Banff National Park is finally left for Kootenay National Park at Ball Pass which lies 1.5 miles (2.4 km) and 1,000 feet (300m) above the campground. The view from the pass is dominated by Mount Ball, a distinctive, bulky peak capped with a curving white glacier.

Mount Ball was named by James Hector in 1858. Ball, John (John Ball was Under-secretary of State for the Colonies and was influential in obtaining funding for the Palliser Expedition; first president of the Alpine Club (London)).*


Research: *Peaks of the Canadian Rockies (

Photo Credits: [1][2][3][4][5][7][8]-by brilang-CC=nc-sa-flickr; [6]-by wikipedia.


David Cranmer said...

I wonder if the marmots are welcoming visitors or telling them to get lost?

Tess Kincaid said...

Ahhh...more breathtaking Canadian loveliness!

Charles Gramlich said...

That Marmot looks like a stuffed animal almost.

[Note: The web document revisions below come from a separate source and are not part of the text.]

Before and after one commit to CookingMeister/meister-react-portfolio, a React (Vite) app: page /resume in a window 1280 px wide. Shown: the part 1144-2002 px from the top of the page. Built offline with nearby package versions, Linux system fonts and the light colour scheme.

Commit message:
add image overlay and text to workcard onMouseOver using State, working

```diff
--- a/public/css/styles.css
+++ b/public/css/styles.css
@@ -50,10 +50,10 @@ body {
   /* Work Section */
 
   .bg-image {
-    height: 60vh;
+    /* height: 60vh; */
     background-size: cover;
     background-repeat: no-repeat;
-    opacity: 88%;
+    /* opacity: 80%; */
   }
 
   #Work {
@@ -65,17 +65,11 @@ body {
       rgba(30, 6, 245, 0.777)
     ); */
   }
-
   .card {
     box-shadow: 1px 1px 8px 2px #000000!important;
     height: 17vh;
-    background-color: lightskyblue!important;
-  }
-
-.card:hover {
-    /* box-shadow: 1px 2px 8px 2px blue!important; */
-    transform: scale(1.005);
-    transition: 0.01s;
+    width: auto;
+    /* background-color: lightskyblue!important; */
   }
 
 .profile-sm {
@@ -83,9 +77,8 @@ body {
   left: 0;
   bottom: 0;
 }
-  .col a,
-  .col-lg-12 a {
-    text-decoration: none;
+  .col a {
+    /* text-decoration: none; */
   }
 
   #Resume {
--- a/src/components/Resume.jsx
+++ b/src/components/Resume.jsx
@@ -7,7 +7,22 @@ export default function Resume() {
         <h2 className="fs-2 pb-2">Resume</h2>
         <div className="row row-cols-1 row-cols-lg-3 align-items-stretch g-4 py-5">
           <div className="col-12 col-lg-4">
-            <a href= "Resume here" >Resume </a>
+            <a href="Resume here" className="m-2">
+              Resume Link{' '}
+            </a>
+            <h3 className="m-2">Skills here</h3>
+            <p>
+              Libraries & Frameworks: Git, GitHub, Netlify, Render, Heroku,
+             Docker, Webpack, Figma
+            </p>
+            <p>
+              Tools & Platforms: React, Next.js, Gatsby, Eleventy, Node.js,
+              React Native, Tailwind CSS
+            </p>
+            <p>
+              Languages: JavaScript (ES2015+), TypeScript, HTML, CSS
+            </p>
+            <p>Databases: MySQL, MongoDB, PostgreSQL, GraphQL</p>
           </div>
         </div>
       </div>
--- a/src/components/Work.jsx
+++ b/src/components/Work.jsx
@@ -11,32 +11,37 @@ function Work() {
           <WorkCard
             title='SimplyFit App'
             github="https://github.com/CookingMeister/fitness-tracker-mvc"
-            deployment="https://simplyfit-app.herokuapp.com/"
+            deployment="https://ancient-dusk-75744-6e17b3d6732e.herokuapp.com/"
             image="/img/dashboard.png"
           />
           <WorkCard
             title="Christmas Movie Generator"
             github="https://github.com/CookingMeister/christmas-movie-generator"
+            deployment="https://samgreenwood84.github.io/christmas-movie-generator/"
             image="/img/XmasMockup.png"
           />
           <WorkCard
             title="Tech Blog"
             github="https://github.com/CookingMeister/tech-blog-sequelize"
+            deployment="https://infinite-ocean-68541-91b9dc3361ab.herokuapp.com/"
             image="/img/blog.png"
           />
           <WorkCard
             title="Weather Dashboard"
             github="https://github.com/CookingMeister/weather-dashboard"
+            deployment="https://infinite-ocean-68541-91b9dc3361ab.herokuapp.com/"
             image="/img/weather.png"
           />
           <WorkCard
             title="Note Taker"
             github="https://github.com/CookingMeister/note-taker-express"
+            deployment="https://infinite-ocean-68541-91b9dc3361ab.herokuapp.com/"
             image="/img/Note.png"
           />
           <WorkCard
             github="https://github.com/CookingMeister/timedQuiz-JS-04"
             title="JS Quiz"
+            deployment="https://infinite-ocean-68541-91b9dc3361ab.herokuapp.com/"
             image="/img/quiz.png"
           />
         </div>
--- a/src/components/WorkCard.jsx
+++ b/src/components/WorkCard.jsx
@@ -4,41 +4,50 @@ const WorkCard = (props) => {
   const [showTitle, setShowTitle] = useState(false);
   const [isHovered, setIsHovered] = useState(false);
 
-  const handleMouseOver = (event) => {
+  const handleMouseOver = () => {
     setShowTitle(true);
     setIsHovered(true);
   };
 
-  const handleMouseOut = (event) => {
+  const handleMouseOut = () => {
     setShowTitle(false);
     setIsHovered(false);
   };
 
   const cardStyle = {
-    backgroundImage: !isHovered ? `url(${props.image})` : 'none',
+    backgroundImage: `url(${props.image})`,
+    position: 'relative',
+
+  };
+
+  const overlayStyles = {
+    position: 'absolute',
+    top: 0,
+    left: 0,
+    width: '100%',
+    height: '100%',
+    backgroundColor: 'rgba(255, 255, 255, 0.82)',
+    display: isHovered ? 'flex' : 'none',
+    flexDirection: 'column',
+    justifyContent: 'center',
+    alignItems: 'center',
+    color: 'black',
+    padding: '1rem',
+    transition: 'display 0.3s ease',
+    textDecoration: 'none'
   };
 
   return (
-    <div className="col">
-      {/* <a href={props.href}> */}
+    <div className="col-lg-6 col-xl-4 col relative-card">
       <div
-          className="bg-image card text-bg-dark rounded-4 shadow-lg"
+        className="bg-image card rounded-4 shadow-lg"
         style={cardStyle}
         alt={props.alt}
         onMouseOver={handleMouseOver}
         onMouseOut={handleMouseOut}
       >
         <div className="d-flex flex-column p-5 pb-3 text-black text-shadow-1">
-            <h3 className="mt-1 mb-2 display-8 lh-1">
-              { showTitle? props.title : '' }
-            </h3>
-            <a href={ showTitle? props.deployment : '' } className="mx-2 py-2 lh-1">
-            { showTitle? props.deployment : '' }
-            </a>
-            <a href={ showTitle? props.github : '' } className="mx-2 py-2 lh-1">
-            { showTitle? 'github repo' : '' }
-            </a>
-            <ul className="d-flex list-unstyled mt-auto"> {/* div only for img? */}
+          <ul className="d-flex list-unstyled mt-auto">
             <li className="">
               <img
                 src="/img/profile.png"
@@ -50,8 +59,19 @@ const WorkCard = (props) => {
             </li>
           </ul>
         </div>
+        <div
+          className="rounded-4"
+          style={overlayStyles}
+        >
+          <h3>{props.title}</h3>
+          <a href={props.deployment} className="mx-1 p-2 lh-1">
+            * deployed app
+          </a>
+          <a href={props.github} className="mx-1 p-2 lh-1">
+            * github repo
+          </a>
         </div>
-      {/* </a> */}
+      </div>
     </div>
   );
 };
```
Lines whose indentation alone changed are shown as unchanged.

Those are some impressive peaks.

laughingwolf said...

lovely, but i know better than to be reckless around mountains, what with avalanches in winter and landslides other times...

the small town of 'frank', bc, was totally buried under rock and mud, though i think one person survived

Gary's third pottery blog said...

can you imagine rolling around in snow on a summer day?

Barbara Martin said...

David, I would suspect the latter. They don't know if humans would trap them for food. Grizzlies find them tasty.

Willow, agreed.

Charles, well it's certainly filled itself up for the coming winter hibernation.

Tony, sometimes I wonder about the hiking photos I find where they are walking up or down a scree slope. All it takes is one misstep and down they go to the bottom, or over an edge. Just because there appears to be a well trod path does not mean its safe.

The Frank slide was a situation waiting to happen. For visitors, a mining company decided to begin digging despite warnings from the local aboriginals. One night a goodly portion of the front of Frank Peak came sliding down to cover the town.

Gary, yes, I've done it at the edge of the highway 1A when it was the major road through the Rockies.

sateesh bandi said...

Super Canada !! would love to see them...

Wynn Bexton said...

Aren't we blessed to live in such a rich, beautiful country?

Barbara Martin said...

Sateesh, one day your dreams may come true.

Wynn, we certainly are.